Never to be seen again,
Carefree and quite happy

To be so
perfectly lost.

Footprints

For her, falling in love
Was just what it sounded like,
A clumsy mishap;
She stepped in a fresh,
Warm pile and tried
To scrape it off
The bottoms of her shoes,
But that’s always
Easier said than done.
Now, she tracks it along
Wherever she goes,
Leaving little footprints
On sidewalks and
In her friend’s apartments.
Sorry,” she says,
“I’ll clean that up.”
But it’s too late.
They all swap glances,
And no one says a thing,
But everyone knows
You don’t just
Wash love off the floor
With lemon water.

Sunny Side Up

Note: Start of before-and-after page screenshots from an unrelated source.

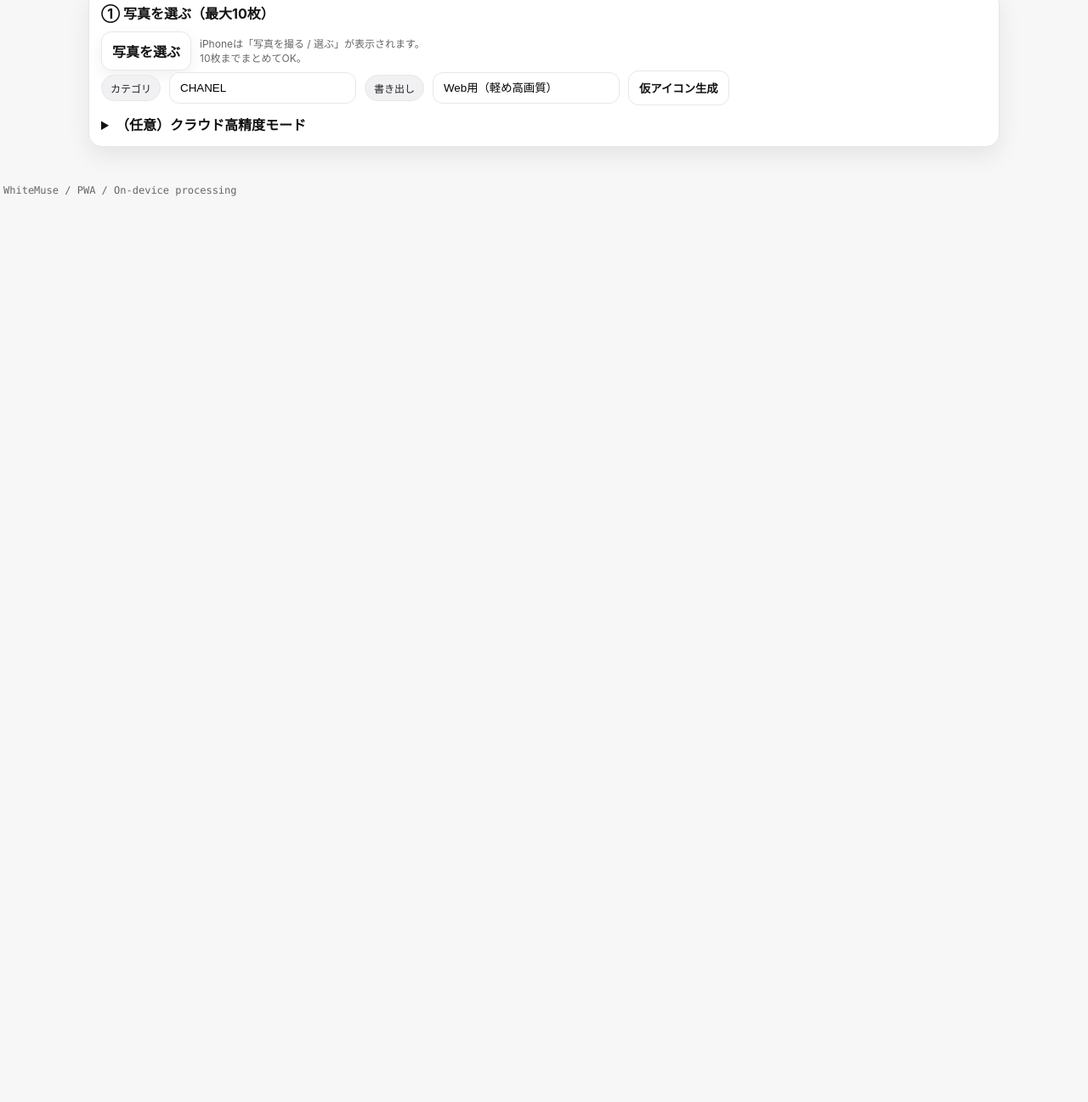
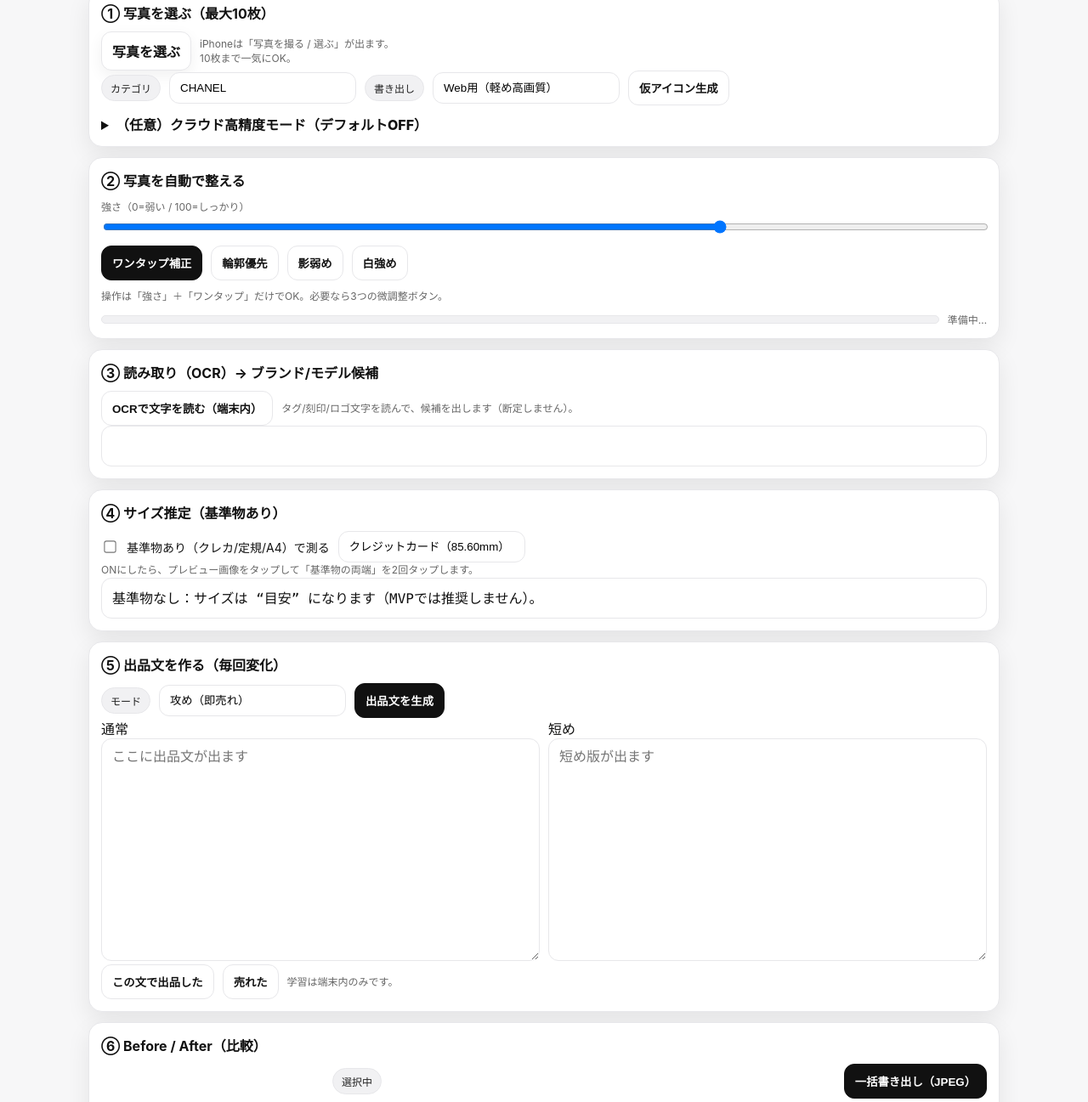
Before and after one commit to whitemuse-store/whitemuse, a plain HTML site: page index.html in a window 1280 px wide. Shown: the part 104-1401 px from the top of the page at 85% size. Before the commit the page ends 800 px from the top, so only its background shows below. Drawn offline with Linux system fonts and the light colour scheme.

Commit message:
Refactor HTML structure and update elements

```diff
--- a/index.html
+++ b/index.html
@@ -1,26 +1,18 @@
+<!-- index.html -->
 <!doctype html>
 <html lang="ja">
 <head>
   <meta charset="utf-8" />
-
-  <!-- Viewport -->
-  <meta name="viewport" content="width=device-width, initial-scale=1, viewport-fit=cover" />
-
-  <!-- PWA / iOS -->
+  <meta name="viewport" content="width=device-width,initial-scale=1,viewport-fit=cover" />
   <meta name="theme-color" content="#ffffff" />
   <meta name="apple-mobile-web-app-capable" content="yes" />
   <meta name="apple-mobile-web-app-status-bar-style" content="default" />
 
-  <!-- Manifest -->
   <link rel="manifest" href="manifest.json" />
-
-  <!-- Icons（iOS / PWA 安定構成） -->
+  <link rel="icon" href="icon.svg" type="image/svg+xml" />
   <link rel="apple-touch-icon" href="icon.png" />
-  <link rel="icon" type="image/png" href="icon.png" />
 
   <title>WhiteMuse</title>
-
-  <!-- Styles -->
   <link rel="stylesheet" href="style.css" />
 </head>
 
@@ -35,26 +27,25 @@
     </div>
 
     <div class="top-actions">
-      <button id="btnInstallHelp" class="ghost">iPhoneに入れる</button>
-      <button id="btnClearLearning" class="ghost danger">学習データ削除</button>
+      <button id="btnInstallHelp" class="ghost" type="button">iPhoneに入れる</button>
+      <button id="btnClearLearning" class="ghost danger" type="button">学習データ削除</button>
     </div>
   </header>
 
   <main class="wrap">
-
-    <!-- ① 写真選択 -->
+    <!-- ① 画像取り込み -->
     <section class="card">
       <h2>① 写真を選ぶ（最大10枚）</h2>
 
       <div class="row">
-        <label class="filebtn">
+        <label class="filebtn" for="fileInput">
           <input id="fileInput" type="file" accept="image/*" multiple />
           <span>写真を選ぶ</span>
         </label>
 
         <div class="hint">
-          iPhoneは「写真を撮る / 選ぶ」が表示されます。<br />
-          10枚までまとめてOK。
+          iPhoneは「写真を撮る / 選ぶ」が出ます。<br />
+          10枚まで一気にOK。
         </div>
       </div>
 
@@ -63,7 +54,7 @@
         <select id="category" class="select">
           <option value="CHANEL">CHANEL</option>
           <option value="HERMES">HERMES</option>
-          <option value="LOUISVUITTON">LOUIS VUITTON</option>
+          <option value="LOUISVUITTON">LOUISVUITTON</option>
           <option value="DIOR">DIOR</option>
           <option value="GUCCI">GUCCI</option>
           <option value="PRADA">PRADA</option>
@@ -74,51 +65,166 @@
         <div class="pill">書き出し</div>
         <select id="exportPreset" class="select">
           <option value="WEB">Web用（軽め高画質）</option>
-          <option value="MERCARI">メルカリ用（高品質）</option>
+          <option value="MERCARI">メルカリ用（縦強め/高品質）</option>
         </select>
 
-        <button id="btnGenerateIcons" class="ghost">仮アイコン生成</button>
+        <button id="btnGenerateIcons" class="ghost" type="button">仮アイコン生成</button>
       </div>
 
       <div id="modelStatus" class="banner warn" hidden>
         <b>背景除去モデルが見つかりません</b><br />
-        「models/u2netp.onnx」を配置すると、端末内で背景除去が有効になります。
+        「models/u2netp.onnx」を置くと “端末内背景除去” が動きます。
       </div>
 
       <details class="details">
-        <summary>（任意）クラウド高精度モード</summary>
-
+        <summary>（任意）クラウド高精度モード（デフォルトOFF）</summary>
         <div class="row">
           <label class="switch">
             <input id="cloudToggle" type="checkbox" />
-            <span>クラウド背景除去を使う（APIキー必要）</span>
+            <span>クラウド背景除去を使う（APIキーが必要）</span>
           </label>
         </div>
-
         <div class="row">
-          <input
-            id="cloudApiKey"
-            class="input"
-            placeholder="APIキー（未入力なら使用しません）"
-          />
+          <input id="cloudApiKey" class="input" placeholder="APIキー（未入力なら使いません）" />
         </div>
-
         <div class="hint">
-          重い場合のみON推奨。初期状態は完全に端末内処理です。
+          端末内が重い場合だけONにしてください。初期はOFFです。
         </div>
       </details>
     </section>
 
-    <!-- ②〜⑥ 以下は構造そのまま -->
-    <!-- （中身はあなたのコードと完全一致・省略） -->
+    <!-- ② 補正 -->
+    <section class="card">
+      <h2>② 写真を自動で整える</h2>
 
+      <div class="controls">
+        <div class="control">
+          <div class="label">強さ（0=弱い / 100=しっかり）</div>
+          <input id="strength" type="range" min="0" max="100" value="70" />
+        </div>
+
+        <div class="btnrow">
+          <button id="btnOneTap" class="primary" type="button">ワンタップ補正</button>
+          <button id="btnEdge" class="ghost" type="button">輪郭優先</button>
+          <button id="btnShadowWeak" class="ghost" type="button">影弱め</button>
+          <button id="btnWhiteStrong" class="ghost" type="button">白強め</button>
+        </div>
+
+        <div class="hint">
+          操作は「強さ」＋「ワンタップ」だけでOK。必要なら3つの微調整ボタン。
+        </div>
+
+        <div id="progress" class="progress" hidden>
+          <div class="bar"><div id="barFill" class="fill"></div></div>
+          <div id="barText" class="text">準備中…</div>
+        </div>
+      </div>
+    </section>
+
+    <!-- ③ OCR -->
+    <section class="card">
+      <h2>③ 読み取り（OCR）→ ブランド/モデル候補</h2>
+      <div class="row">
+        <button id="btnOcr" class="ghost" type="button">OCRで文字を読む（端末内）</button>
+        <div class="hint">タグ/刻印/ロゴ文字を読んで、候補を出します（断定しません）。</div>
+      </div>
+      <div id="ocrOut" class="mono box"></div>
+      <div id="ocrGuide" class="banner" hidden></div>
+    </section>
+
+    <!-- ④ サイズ -->
+    <section class="card">
+      <h2>④ サイズ推定（基準物あり）</h2>
+      <div class="row">
+        <label class="switch">
+          <input id="refMode" type="checkbox" />
+          <span>基準物あり（クレカ/定規/A4）で測る</span>
+        </label>
+
+        <select id="refType" class="select">
+          <option value="CARD">クレジットカード（85.60mm）</option>
+          <option value="A4W">A4 横幅（210mm）</option>
+          <option value="A4H">A4 縦幅（297mm）</option>
+          <option value="RULER100">定規 100mm</option>
+        </select>
+      </div>
+      <div class="hint">
+        ONにしたら、プレビュー画像をタップして「基準物の両端」を2回タップします。
+      </div>
+      <div id="sizeOut" class="mono box"></div>
+    </section>
+
+    <!-- ⑤ 出品文 -->
+    <section class="card">
+      <h2>⑤ 出品文を作る（毎回変化）</h2>
+
+      <div class="row">
+        <div class="pill">モード</div>
+        <select id="copyMode" class="select">
+          <option value="ATTACK">攻め（即売れ）</option>
+          <option value="ELEGANT">上品（富裕層）</option>
+          <option value="AUTO">おまかせ</option>
+        </select>
+
+        <button id="btnCopy" class="primary" type="button">出品文を生成</button>
+      </div>
+
+      <div class="split">
+        <div>
+          <div class="label">通常</div>
+          <textarea id="copyLong" class="ta" rows="10" placeholder="ここに出品文が出ます"></textarea>
+        </div>
+        <div>
+          <div class="label">短め</div>
+          <textarea id="copyShort" class="ta" rows="10" placeholder="短め版が出ます"></textarea>
+        </div>
+      </div>
+
+      <div class="row">
+        <button id="btnUsed" class="ghost" type="button">この文で出品した</button>
+        <button id="btnSold" class="ghost" type="button">売れた</button>
+        <div class="hint">学習は端末内のみです。</div>
+      </div>
+    </section>
+
+    <!-- ⑥ Before/After -->
+    <section class="card">
+      <h2>⑥ Before / After（比較）</h2>
+
+      <div class="compare">
+        <div class="thumbs" id="thumbs"></div>
+
+        <div class="viewer">
+          <div class="viewerTop">
+            <div class="pill">選択中</div>
+            <div id="selectedName" class="mono"></div>
+            <div class="spacer"></div>
+            <button id="btnDownloadAll" class="primary" type="button">一括書き出し（JPEG）</button>
+          </div>
+
+          <div class="ba">
+            <div class="canvasWrap">
+              <canvas id="beforeCanvas"></canvas>
+              <canvas id="afterCanvas"></canvas>
+
+              <div class="sliderRow">
+                <span>Before</span>
+                <input id="baSlider" type="range" min="0" max="100" value="50" />
+                <span>After</span>
+              </div>
+            </div>
+          </div>
+
+          <div id="tips" class="hint"></div>
+        </div>
+      </div>
+    </section>
+
+    <footer class="footer">
+      <div class="mono">WhiteMuse / PWA / On-device processing</div>
+    </footer>
   </main>
 
-  <footer class="footer">
-    <div class="mono">WhiteMuse / PWA / On-device processing</div>
-  </footer>
-
-  <!-- Script -->
   <script src="app.js"></script>
 </body>
 </html>
```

I fell asleep on a stuffed leather box,
And woke a moment later in a bar downtown
Guzzling saltwater from the tap.
The barkeep asked what the hell I was doing,
So I told him, “Cleaning my wounds.”
Sure enough, all my teeth were gone
No telling where, though.
My tongue tripped in hole after hole,
Worried more about whistling
Than wedding photos.
I just had to get away from it all,
So I hopped on the first ferry to the new world.
After months of bitter cold, shaking, up-down
Rocking and bad jokes about seamen,
I stepped ashore, washed my feet in loam
Thick as set bacon grease
And I told myself right then and there,
This would be the start of something great.
I grabbed a spoon and a compass,
Pointed my face to the first mountain I saw
And set off to find out
If clouds tasted how I always imagined,
Or even like anything in particular.
It wasn’t long at all before I was digging
My way to the summit, and just as the sun
Broke open, sizzling and smelling sweet,
I woke to my wife standing over me,
Holding a spatula, saying,
“Scrambled, or sunny side up?”